Notable 3: Dan Campbell is aggressive on fourth downs, and that makes for fun football. Sure, it so happens that fourth-down aggressiveness is analytically better — and Campbell was right throughout the game when he decided to go for it, according to the data — but it primarily is a lot more fun to have so much more on the line on fourth down.
It also makes for a wider menu of options available to offenses on third down and forces defenses to do more than just abandon all gap discipline and send rushers through gaps on those third downs.
Notable 4: Campbell’s decision to kick the field goal late in the fourth quarter instead of going for it to ice out the win. Some of the beauty of Campbell’s league-leading fourth-down aggressiveness is that it’s rooted in his identity as a football coach and his preferred identity to create an aggressive physical fourth-down team — and not a nerd’s model.
But it does mean that his instincts are driving the decisions more than completely solid football backing, and it can lead to mistakes like kicking a field goal to turn a one-score game into a slightly different one-score game.
He regretted the decision after the game, so it’s at least something he’s aware of, but man, was that rough.
NFL trend watch
The usage of Cover-2 throughout the NFL has increased ever-so-slightly since the Cover-3 revolution took over the NFL following the success of the Legion of Boom. With that, teams are running more Cover-4 and Cover-6 — also split-safety alignments, like Cover-2 — in order to limit the playing styles of the best quarterbacks in the NFL.
Allen and Mahomes live off of deep shots, and having a deeper safety to limit those plays has been a change that NFL teams have felt the need to make. At the same time, the type of rangy free-safety necessary for some Cover-3 schemes simply doesn’t exist on most teams, and the implementation of that type of playing style is difficult.
That doesn’t mean teams have abandoned it — Cover-3 is still useful for zone blitzes and making sure there are enough bodies against the run — but teams are more willing to drop safeties or other players deep.

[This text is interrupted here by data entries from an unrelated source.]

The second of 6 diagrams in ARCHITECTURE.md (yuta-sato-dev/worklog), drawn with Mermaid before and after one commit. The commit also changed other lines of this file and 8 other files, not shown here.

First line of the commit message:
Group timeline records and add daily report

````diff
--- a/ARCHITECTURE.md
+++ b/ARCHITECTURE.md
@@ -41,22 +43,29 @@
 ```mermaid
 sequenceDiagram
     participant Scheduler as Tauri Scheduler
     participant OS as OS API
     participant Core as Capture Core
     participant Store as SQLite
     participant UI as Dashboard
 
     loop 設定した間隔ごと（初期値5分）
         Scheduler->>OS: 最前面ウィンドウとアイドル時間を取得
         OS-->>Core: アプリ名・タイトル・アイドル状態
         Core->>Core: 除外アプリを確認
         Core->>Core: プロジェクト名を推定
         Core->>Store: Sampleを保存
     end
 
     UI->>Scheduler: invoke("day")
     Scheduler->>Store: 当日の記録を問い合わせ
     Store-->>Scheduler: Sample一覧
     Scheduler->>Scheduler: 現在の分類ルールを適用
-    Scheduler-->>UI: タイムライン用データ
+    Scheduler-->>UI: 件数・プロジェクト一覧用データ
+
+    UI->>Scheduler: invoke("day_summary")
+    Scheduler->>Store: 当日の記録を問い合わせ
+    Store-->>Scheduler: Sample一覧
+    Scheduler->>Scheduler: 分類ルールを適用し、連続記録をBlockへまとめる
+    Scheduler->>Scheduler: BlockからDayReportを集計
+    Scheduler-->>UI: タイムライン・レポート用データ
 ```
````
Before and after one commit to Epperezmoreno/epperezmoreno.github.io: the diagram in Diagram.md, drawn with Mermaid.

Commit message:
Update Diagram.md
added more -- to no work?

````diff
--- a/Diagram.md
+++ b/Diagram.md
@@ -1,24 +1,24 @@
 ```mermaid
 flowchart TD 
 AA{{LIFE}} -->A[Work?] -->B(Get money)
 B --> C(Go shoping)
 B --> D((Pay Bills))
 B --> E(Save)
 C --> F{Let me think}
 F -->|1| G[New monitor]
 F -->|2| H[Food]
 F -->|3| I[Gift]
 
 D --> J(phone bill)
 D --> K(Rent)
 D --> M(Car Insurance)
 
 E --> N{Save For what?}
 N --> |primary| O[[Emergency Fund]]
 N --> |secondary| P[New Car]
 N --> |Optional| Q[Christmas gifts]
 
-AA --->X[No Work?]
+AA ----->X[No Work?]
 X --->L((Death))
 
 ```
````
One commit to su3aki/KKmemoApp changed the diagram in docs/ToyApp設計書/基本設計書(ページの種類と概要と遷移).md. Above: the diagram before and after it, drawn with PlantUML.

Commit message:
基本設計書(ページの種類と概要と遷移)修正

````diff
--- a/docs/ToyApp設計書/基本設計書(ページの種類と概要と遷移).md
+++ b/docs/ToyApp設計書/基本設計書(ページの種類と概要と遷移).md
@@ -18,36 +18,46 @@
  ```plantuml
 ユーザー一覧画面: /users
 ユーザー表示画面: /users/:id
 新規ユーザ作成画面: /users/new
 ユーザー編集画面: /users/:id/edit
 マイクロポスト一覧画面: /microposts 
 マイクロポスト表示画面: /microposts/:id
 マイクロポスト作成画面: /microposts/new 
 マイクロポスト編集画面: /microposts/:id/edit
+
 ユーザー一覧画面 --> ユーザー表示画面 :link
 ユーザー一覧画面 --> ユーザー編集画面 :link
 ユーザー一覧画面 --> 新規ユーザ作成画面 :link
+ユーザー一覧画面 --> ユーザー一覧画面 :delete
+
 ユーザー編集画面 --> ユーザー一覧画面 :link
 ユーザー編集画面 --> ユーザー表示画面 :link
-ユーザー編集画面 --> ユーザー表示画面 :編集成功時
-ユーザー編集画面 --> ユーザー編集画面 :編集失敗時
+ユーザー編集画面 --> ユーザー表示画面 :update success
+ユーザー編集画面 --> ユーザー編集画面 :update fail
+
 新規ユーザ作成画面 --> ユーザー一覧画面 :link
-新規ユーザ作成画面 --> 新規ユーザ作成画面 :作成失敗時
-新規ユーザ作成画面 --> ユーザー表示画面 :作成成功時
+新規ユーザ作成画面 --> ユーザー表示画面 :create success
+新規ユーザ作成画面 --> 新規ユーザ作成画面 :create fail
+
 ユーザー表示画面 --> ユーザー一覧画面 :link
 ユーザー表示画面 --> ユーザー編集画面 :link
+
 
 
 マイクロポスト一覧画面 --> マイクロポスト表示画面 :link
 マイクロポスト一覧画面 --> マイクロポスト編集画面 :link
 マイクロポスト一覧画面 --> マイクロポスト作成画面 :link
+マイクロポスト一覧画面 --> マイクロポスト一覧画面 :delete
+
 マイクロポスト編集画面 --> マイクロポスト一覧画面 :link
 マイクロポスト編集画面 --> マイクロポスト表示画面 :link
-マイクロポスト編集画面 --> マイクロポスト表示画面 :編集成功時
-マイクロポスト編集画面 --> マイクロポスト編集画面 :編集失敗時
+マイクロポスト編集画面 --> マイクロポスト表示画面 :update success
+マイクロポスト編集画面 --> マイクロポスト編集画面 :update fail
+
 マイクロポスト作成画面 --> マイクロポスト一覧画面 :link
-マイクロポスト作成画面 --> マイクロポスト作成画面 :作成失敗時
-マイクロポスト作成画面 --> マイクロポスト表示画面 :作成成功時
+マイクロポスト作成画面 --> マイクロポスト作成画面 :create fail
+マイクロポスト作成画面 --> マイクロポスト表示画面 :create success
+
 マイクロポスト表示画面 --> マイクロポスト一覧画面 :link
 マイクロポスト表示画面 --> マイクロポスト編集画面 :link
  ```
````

In 2019, the rate of two-high coverages was at an even 33% across all passing downs. It has since then risen every single year, and three weeks in 2022 is at its highest usage, 40.3%.
One thing to keep in mind, however, is that it can be a self-inflicted death against players like Allen, Jackson, Hurts, and Kyler Murray, who can punish two-high teams with designed runs that are incredibly effective.
Butt punt. That’s all.
We see your butt fumble and raise you the BUTT PUNT pic.twitter.com/QjFqrJLmRx
— Pro Football Network (@PFN365) September 25, 2022
Final thoughts from Week 3
- We’re only 13 starts into Justin Fields’ career, so we should be incredibly cautious. But it’s beginning to feel like he doesn’t have it.
- I’m still waiting for the bottom to fall out for Tagovailoa and Hurts, but they should be given the benefit of the doubt at this point.
- I never doubted Trevor Lawrence, and I’m not surprised he’s doing much better.
- The New York Jets have had a reasonable pass rush, so to see Joe Burrow do well despite that might mean that there’s an opportunity to buy back all the embarrassing losses the Cincinnati Bengals had to start the season. Their game vs. the Miami Dolphins on Thursday night should be fascinating.
- Rodgers, Brady, and Wilson really might be in the final moments of their careers — we still haven’t seen any of the sustained explosiveness that made them perennial MVP candidates. Brady might have the longest leash here given the receiver and offensive line injuries, but you’d like to see more.
- It’s OK to ask questions like, “is this the worst 2-0 team of all time?” That’s the conversation surrounding the Giants as they head into Monday Night Football. Part of the fun of sports is speculating about how various teams would match up against historical counterparts or who happens to be the best — or worst — within an arbitrarily defined group. It also allows us to separate accomplishment (past wins) from quality (predicting future wins). If your favorite team is in the “worst X” or “best X” conversation, that’s fine. If you don’t like that the conversation is happening, don’t engage. If you enjoy the conversation and disagree, all the better.